What you need to do
Should a line in the entries below contain "reports", return that line.
[Start of Attachment]
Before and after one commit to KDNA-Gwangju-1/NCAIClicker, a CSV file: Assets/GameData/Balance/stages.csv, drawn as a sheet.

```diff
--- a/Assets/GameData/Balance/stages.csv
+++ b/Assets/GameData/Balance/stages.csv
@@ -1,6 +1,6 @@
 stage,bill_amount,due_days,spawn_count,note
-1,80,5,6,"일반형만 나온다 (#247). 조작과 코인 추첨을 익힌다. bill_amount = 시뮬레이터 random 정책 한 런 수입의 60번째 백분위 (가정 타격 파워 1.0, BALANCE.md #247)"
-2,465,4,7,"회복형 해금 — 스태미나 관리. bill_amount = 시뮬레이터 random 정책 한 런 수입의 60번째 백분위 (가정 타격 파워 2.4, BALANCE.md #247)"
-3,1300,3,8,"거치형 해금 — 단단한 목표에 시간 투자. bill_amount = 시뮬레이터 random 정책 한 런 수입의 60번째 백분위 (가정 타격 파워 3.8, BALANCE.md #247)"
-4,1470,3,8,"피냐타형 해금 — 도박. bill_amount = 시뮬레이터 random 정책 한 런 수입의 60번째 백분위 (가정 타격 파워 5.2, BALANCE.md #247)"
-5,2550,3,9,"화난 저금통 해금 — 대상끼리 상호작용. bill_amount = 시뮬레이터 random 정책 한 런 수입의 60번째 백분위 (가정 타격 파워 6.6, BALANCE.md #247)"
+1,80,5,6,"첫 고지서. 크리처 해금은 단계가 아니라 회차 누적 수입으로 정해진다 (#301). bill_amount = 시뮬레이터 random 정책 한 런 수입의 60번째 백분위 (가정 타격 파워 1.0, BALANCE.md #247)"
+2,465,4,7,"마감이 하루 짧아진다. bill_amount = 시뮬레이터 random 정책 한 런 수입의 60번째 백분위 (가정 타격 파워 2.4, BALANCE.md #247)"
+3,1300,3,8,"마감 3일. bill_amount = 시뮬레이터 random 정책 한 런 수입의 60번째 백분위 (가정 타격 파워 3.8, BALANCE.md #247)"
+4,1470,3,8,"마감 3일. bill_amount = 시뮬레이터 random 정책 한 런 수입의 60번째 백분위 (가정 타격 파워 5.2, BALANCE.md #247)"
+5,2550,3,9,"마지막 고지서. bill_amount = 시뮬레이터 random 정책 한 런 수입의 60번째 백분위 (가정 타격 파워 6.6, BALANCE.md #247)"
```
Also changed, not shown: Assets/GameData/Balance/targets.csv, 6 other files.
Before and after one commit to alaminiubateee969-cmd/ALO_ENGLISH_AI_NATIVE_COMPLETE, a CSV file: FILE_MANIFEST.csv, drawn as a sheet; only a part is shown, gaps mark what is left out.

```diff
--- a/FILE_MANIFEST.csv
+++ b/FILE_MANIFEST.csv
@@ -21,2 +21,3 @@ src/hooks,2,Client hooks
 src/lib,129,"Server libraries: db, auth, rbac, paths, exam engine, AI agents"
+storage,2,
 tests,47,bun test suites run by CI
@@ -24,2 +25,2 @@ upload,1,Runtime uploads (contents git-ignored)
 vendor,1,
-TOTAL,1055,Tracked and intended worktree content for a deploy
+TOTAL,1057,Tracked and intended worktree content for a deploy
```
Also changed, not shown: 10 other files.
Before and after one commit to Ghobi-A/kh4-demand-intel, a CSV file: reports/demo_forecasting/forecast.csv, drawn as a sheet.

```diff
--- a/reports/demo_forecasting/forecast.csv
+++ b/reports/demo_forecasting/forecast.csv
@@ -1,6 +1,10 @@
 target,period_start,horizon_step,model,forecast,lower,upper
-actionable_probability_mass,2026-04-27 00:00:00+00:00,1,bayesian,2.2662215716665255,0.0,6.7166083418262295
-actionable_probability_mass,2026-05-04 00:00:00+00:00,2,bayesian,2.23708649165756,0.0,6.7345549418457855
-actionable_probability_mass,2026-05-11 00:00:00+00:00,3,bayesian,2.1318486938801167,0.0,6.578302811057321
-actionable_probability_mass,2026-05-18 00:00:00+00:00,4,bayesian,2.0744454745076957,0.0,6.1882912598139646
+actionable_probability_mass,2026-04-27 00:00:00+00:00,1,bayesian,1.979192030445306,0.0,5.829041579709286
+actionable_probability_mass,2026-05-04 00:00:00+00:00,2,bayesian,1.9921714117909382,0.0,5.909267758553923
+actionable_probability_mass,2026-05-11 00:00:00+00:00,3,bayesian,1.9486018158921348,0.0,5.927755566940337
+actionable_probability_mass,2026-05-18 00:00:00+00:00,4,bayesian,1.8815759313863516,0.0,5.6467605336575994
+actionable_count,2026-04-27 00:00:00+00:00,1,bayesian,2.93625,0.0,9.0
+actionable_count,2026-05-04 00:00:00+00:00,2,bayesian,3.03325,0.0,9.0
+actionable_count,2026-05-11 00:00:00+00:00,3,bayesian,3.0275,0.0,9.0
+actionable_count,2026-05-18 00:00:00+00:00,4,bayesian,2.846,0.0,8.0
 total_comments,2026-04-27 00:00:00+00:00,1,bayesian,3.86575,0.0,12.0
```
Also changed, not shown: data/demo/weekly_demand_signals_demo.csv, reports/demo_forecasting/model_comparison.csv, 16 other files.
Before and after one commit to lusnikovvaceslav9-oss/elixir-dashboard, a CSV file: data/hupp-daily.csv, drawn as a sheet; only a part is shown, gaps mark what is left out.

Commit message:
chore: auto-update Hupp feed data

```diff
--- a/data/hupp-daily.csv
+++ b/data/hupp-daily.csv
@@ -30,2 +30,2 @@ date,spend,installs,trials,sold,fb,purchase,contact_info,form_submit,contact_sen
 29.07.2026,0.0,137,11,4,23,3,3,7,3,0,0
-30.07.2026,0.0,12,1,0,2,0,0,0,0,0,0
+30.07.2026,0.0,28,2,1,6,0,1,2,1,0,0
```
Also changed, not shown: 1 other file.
[End of Attachment]
Result of this task
Before and after one commit to Ghobi-A/kh4-demand-intel, a CSV file: reports/demo_forecasting/forecast.csv, drawn as a sheet.
--- a/reports/demo_forecasting/forecast.csv
+++ b/reports/demo_forecasting/forecast.csv
Also changed, not shown: data/demo/weekly_demand_signals_demo.csv, reports/demo_forecasting/model_comparison.csv, 16 other files.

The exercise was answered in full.